24/01/17 - ITS Interview: Jiabin Jia
Building upon the excellent Tom Rodgers’ interview (which you can find here), is ITS’ latest user interview with another very talented engineer, Dr. Jiabin Jia. Dr. Jia, Lecturer in electrical engineering at the University of Edinburgh, is a well-respected figure in the world of process tomography. Known for his work with multiphase flow, we had the pleasure of sitting down with Dr. Jia to discuss his latest research:
Which tomography system do you use?
How have you utilised our systems for your research?
“My main project using the V5R system was in collaboration with the chemical engineering department at the University of Edinburgh. When designing and manufacturing packed bed reactors the chemical engineering team had difficulties estimating CO2 distribution and incorporating carbon capture methods.
It is no secret that nuclear reactors generate carbon dioxide, which has lasting negative effects upon climate change and air quality.

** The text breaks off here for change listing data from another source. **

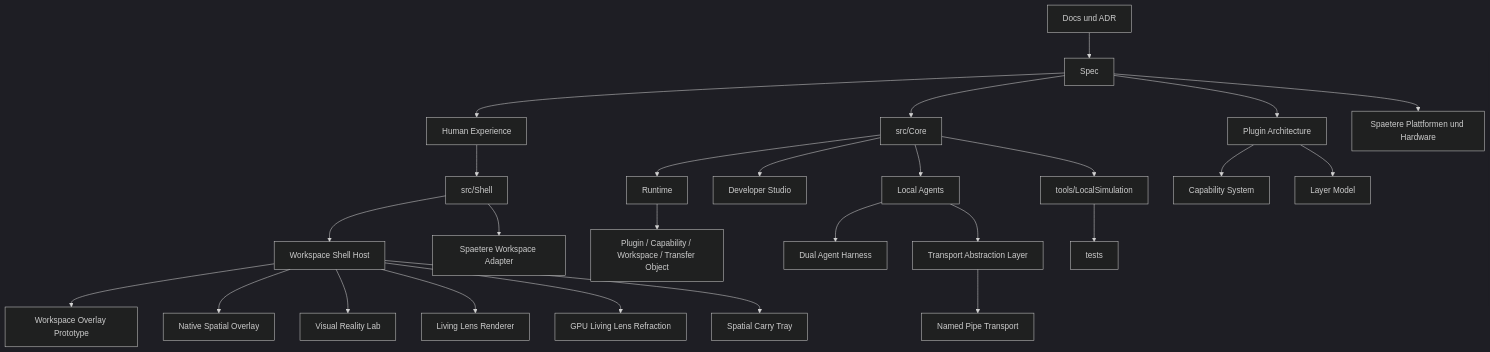
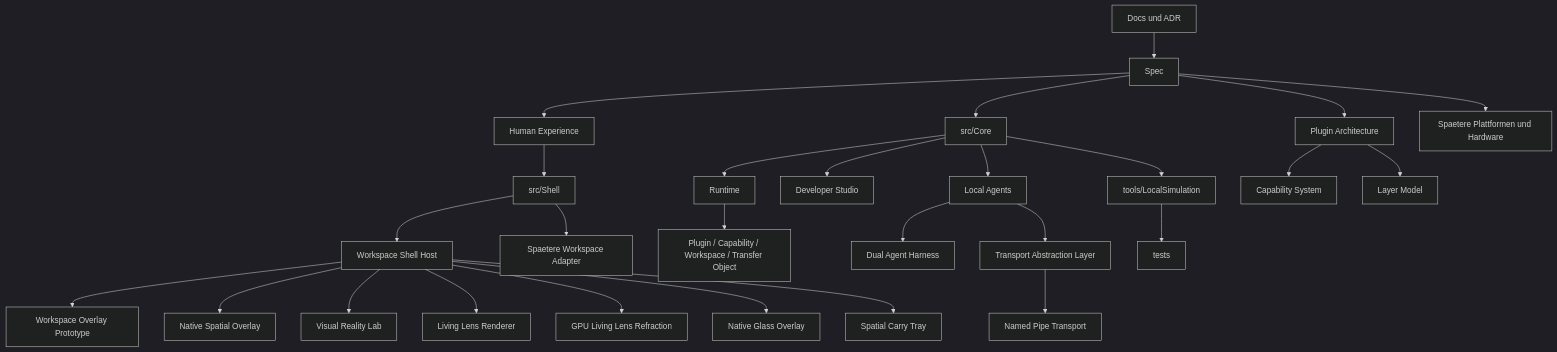
One commit to rk-engineeringAToutlook-de/RKWorkspace changed the diagram in README.md. Above: the diagram before and after it, drawn with Mermaid (dark theme). The commit also changed other lines of this file and 20 other files, not shown here.

Commit message:
feat(shell): add native glass overlay foundation

````diff
--- a/README.md
+++ b/README.md
@@ -117,28 +118,29 @@
 ```mermaid
 flowchart TB
     Docs["Docs und ADR"] --> Spec["Spec"]
     Spec --> HX["Human Experience"]
     HX --> Shell["src/Shell"]
     Shell --> ShellHost["Workspace Shell Host"]
     ShellHost --> Overlay["Workspace Overlay Prototype"]
     ShellHost --> NativeOverlay["Native Spatial Overlay"]
     ShellHost --> VisualReality["Visual Reality Lab"]
     ShellHost --> LivingLens["Living Lens Renderer"]
     ShellHost --> GpuLens["GPU Living Lens Refraction"]
+    ShellHost --> NativeGlass["Native Glass Overlay"]
     ShellHost --> SpatialTray["Spatial Carry Tray"]
     Spec --> Core["src/Core"]
     Shell --> Adapters["Spaetere Workspace Adapter"]
     Core --> Runtime["Runtime"]
     Runtime --> Managers["Plugin / Capability / Workspace / Transfer Object"]
     Spec --> Plugins["Plugin Architecture"]
     Plugins --> Capabilities["Capability System"]
     Plugins --> Layers["Layer Model"]
     Core --> Studio["Developer Studio"]
     Core --> Agents["Local Agents"]
     Agents --> Harness["Dual Agent Harness"]
     Agents --> Transport["Transport Abstraction Layer"]
     Transport --> Ipc["Named Pipe Transport"]
     Core --> Simulation["tools/LocalSimulation"]
     Simulation --> Tests["tests"]
     Spec --> Future["Spaetere Plattformen und Hardware"]
 ```
````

To minimalise waste CO2 entering the atmosphere carbon capture techniques are deployed. The main issue encountered by the chemical engineers at the University of Edinburgh was that they didn’t know which areas inside the reactor had the biggest build-up of carbon dioxide, thereby making them unsure where to best deploy the carbon captures.
The solution to this problem was to utilise the V5R system, as it provides real time CO2 distribution measurements, which allowed us to visualise and track precisely where the highest concentration of CO2 was congregating within the reactor. With this knowledge the team was able to design a reactor with much more effective CO2 obstructions.
Additionally, I’ve also used the V5R to do work for our industrial partner TUV NEL. I recently used to investigate oil and water two phase flow. Water is very conductive, which makes the V5R a very suitable instrument to handle highly conductive multiphase flow”.
What are the advantages of using tomography systems compared to other alternatives?
“The main alternative to tomography is gamma, which is too expensive; tomography is a lot cheaper and can be just as effective. Also, if we had a gamma system the health and safety people would be closely monitoring my lab; I like that ITS systems are safe and non-nuclear.
Furthermore, with gamma the reaction happens too fast, you gain a high resolution image but it doesn’t mean much. Because ideally, you want long term measuring and long term information so a single high resolution frame is not very useful when working with a chemical reactor”.
What literature have you published on your findings?
- Jiabin Jia et al. (2010). A novel tomographic sensing system for high electrically conductive multiphase flow measurement. Flow Measurement and Instrumentation, 21(3), pp 184-190.
- Mi, W., Jiabin Jia et al. (2015). A New Visualisation and Measurement Technology for Water Continuous Multiphase Flows. Flow Measurement and Instrumentation, 46(B), pp 204-218.
- Jiabin Jia, et al. (2016). Effect of Packing and Liquid Conductivity on Gas Distribution and Holdup in Reaction Column. 2016 International Instrumentation and Measurement Technology Conference. Taipei, China, 23rd-26th May.
If, like Dr. Jiabin Jia, you would like to incorporate tomography into your research, why not contact us now to discuss your work with one of our team; simply send us an email, enquire online, or call +44 (0) 161 832 9297. And remember to keep checking back for the next ITS interview!